Nielsen plans a spin-off of its consumer unit
Nielsen Holdings plans to spin off its business that tracks consumer preferences into a separately listed company prompted by pressure from activist investor Elliott Management Corp.
Nielsen will split into two public companies, one focusing on global media and the other on its connect business, it said in a statement Thursday. The global connect business will become a publicly traded company by way of distribution to existing Nielsen shareholders, which would be a tax-free process, according to the statement.
The goal is to complete the transaction in nine to 12 months, Nielsen said. The stock rose 2.8 percent in pre-market trading.
David Kenny, the current CEO of Nielsen, will head the global media business, which focuses on data marketing and measurement and is the biggest of the two units.
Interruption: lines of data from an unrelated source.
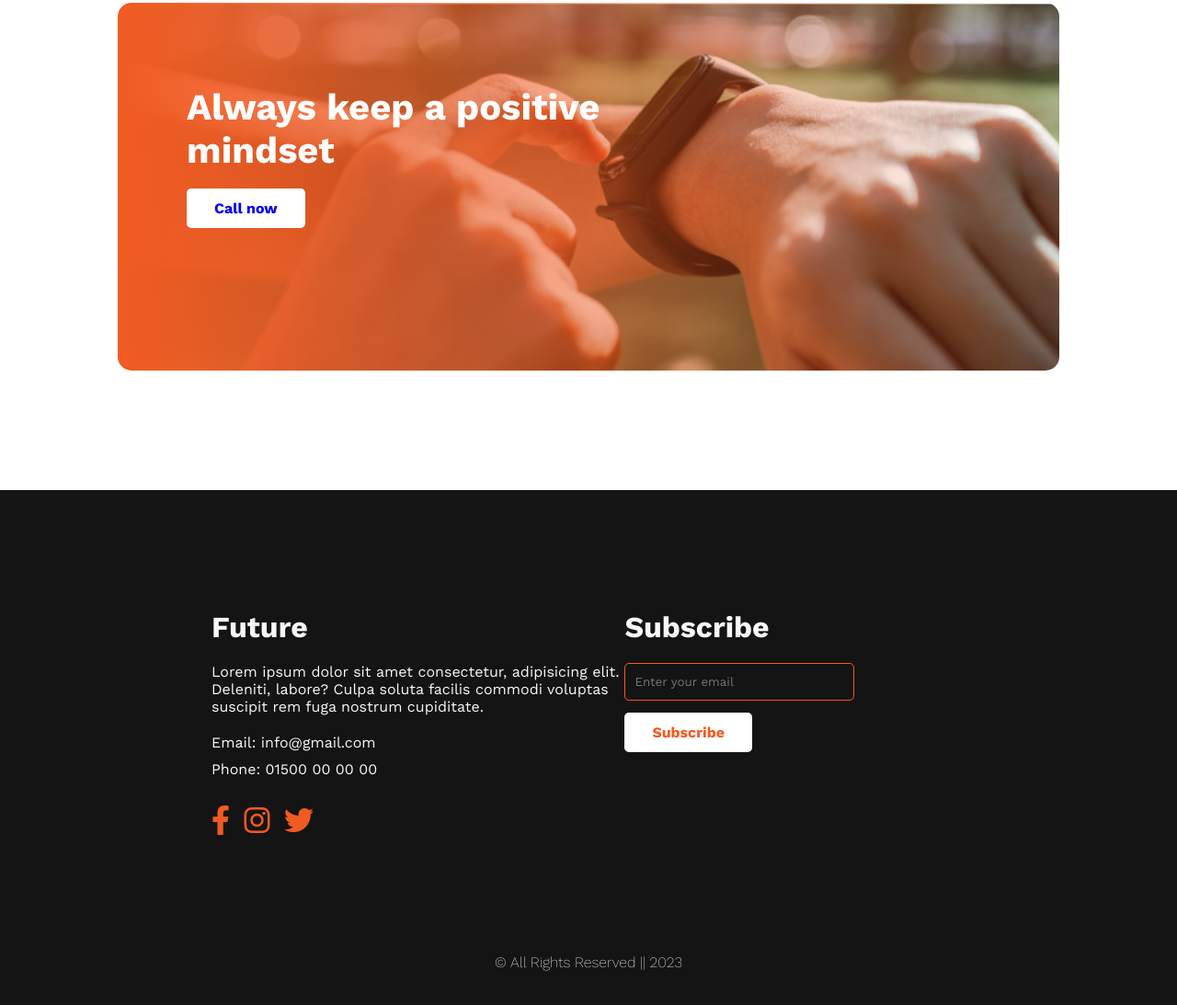
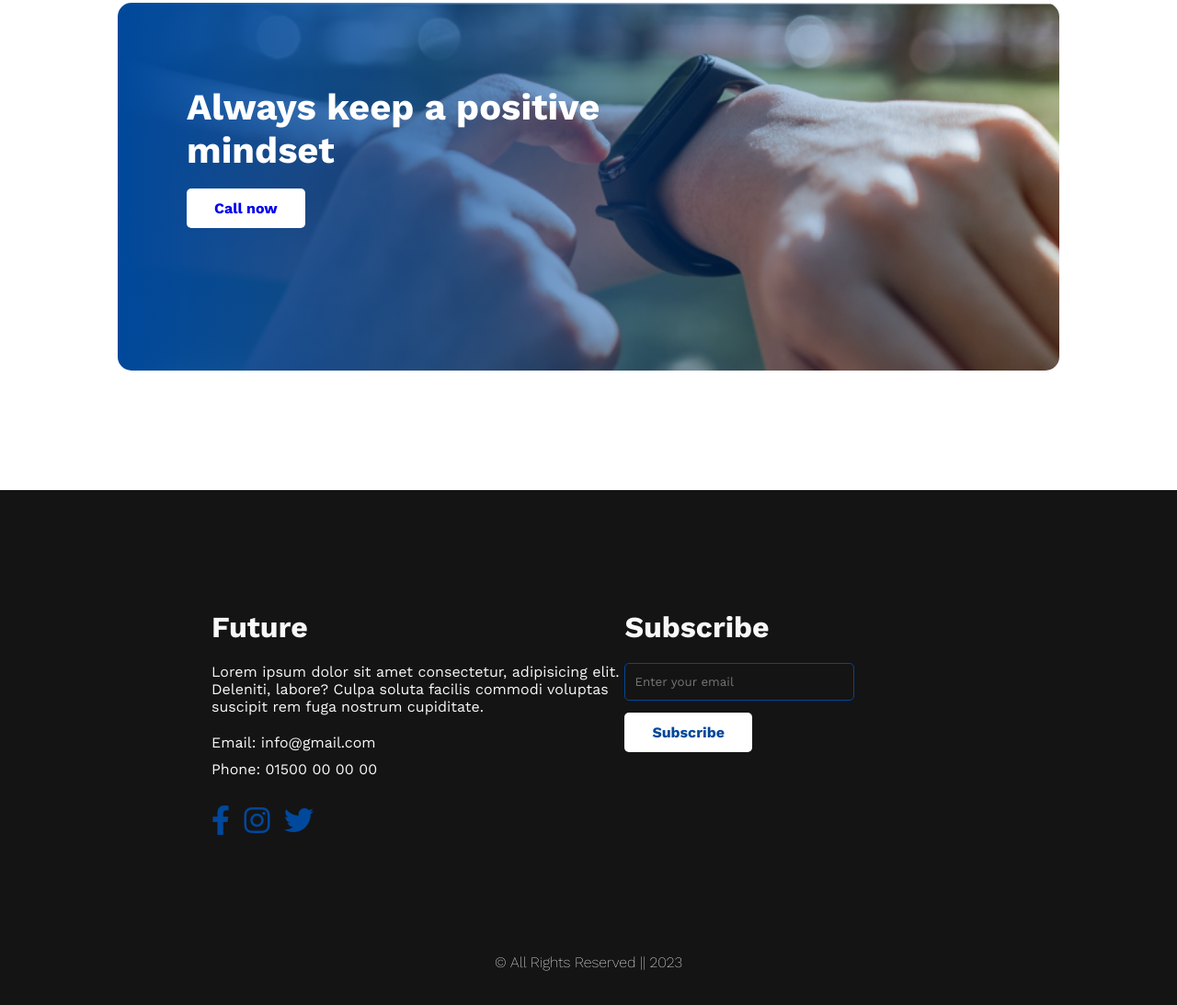
Before and after one commit to rakibhasan30/practice-landing-page, a plain HTML site: page index.html in a window 1280 px wide. Shown: the part 2180-3273 px from the top of the page at 92% size. Drawn offline with nearby package versions, Linux system fonts and the light colour scheme.

Commit message:
Fifth Commit

```diff
--- a/style/style.css
+++ b/style/style.css
@@ -106,7 +106,7 @@ p {
 
 .cta {
   border-radius: 15px;
-  background: linear-gradient(90deg, #f15b22 0%, rgba(241, 91, 34, 0) 100%),
+  background: linear-gradient(90deg, #00489b 0%, rgba(241, 91, 34, 0) 100%),
     url(../images/watch.png);
   background-size: cover;
   background-repeat: no-repeat;
@@ -161,7 +161,7 @@ footer {
 .social-icons i {
   padding-top: 20px;
   padding-right: 10px;
-  color: #f15b22;
+  color: #00489b;
 }
 .social-icons a {
   text-decoration: none;
@@ -177,7 +177,7 @@ footer {
   padding: 12px 10px;
   margin-bottom: 25px;
   background-color: transparent;
-  border: 1px solid #f15b22;
+  border: 1px solid #00489b;
   border-radius: 5px;
 }
 .footer-button {
@@ -187,7 +187,7 @@ footer {
   border-radius: 5px;
   text-decoration: none;
   font-weight: 700;
-  color: #f15b22;
+  color: #00489b;
 }
 /* Copyright Section*/
 .copyright {
```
Nielsen has begun a search for the chief of the spun-off company, it said.
The separation of businesses would allow Nielsen to sharpen its focus and serve the rapidly changing markets.
“Fundamentally they’re two different businesses with different financial profiles,” Kenny said in a phone interview Thursday. “Our sense is that they’ll eventually have different investor bases.”
The company has a total debt of about $8.5 billion, with more than half of it due in 2023, according to data compiled by Bloomberg. Nielsen’s shares have fallen 25 percent in the year through Wednesday, giving the company a market value of $7.15 billion.
Nielsen came under pressure last year from Elliott, the New York-based hedge fund run by billionaire Paul Singer. After Elliott pushed Nielsen to pursue a sale, the company drew interest from potential suitors including The Blackstone Group and The Carlyle Group, people familiar with the matter said at the time.
“The separation will also unlock the substantial valuation upside of both businesses, which today trade at a meaningfully depressed level after a year of uncertainty,” Elliott said in a separate statement Thursday.
Nielsen was working with JPMorgan Chase & Co. and Guggenheim Partners to evaluate a sale or breakup, among other strategic options.